◆ **YOUR ASSIGNMENT**
Write the entries out again exactly as they stand, but without the pictures.

Web document revisions
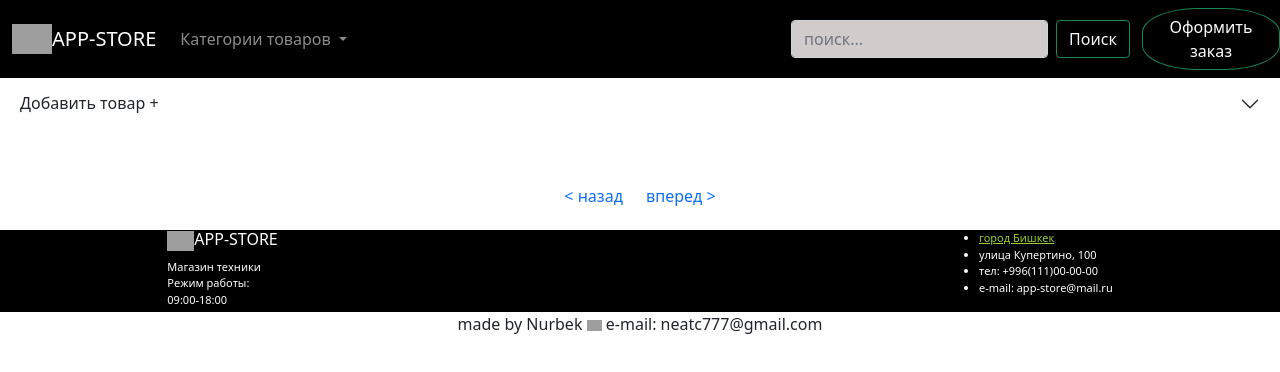
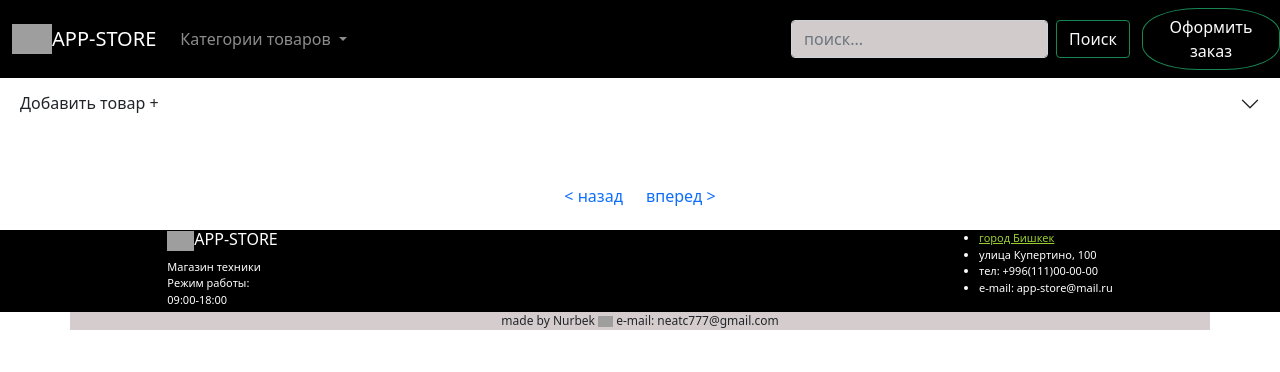
Before and after one commit to nurbek1702/myProject, a plain HTML site: page index.html in a window 1280 px wide. Drawn offline with nearby package versions, Linux system fonts and the light colour scheme; no server answers; grey boxes are pictures that could not be loaded.

Commit message:
Update style.css

```diff
--- a/css/style.css
+++ b/css/style.css
@@ -1,6 +1,4 @@
-body{
-    background-color: bisque;
-}
+
 .card:hover {
   background-color: rgb(139, 139, 143);
   transform: scale(1.06);
@@ -42,6 +40,9 @@ body{
 }
 .container{
     text-align: center;
+    font-size: 12px;
+    background-color: rgb(213, 205, 205);
+    width: 100%;
 }
 .by{
     width: 15px;
```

◆ **WRITTEN ANSWER**
Before and after one commit to nurbek1702/myProject, a plain HTML site: page index.html in a window 1280 px wide. Drawn offline with nearby package versions, Linux system fonts and the light colour scheme; no server answers; grey boxes are pictures that could not be loaded.

Commit message:
Update style.css

```diff
--- a/css/style.css
+++ b/css/style.css
@@ -1,6 +1,4 @@
-body{
-    background-color: bisque;
-}
+
 .card:hover {
   background-color: rgb(139, 139, 143);
   transform: scale(1.06);
@@ -42,6 +40,9 @@ body{
 }
 .container{
     text-align: center;
+    font-size: 12px;
+    background-color: rgb(213, 205, 205);
+    width: 100%;
 }
 .by{
     width: 15px;
```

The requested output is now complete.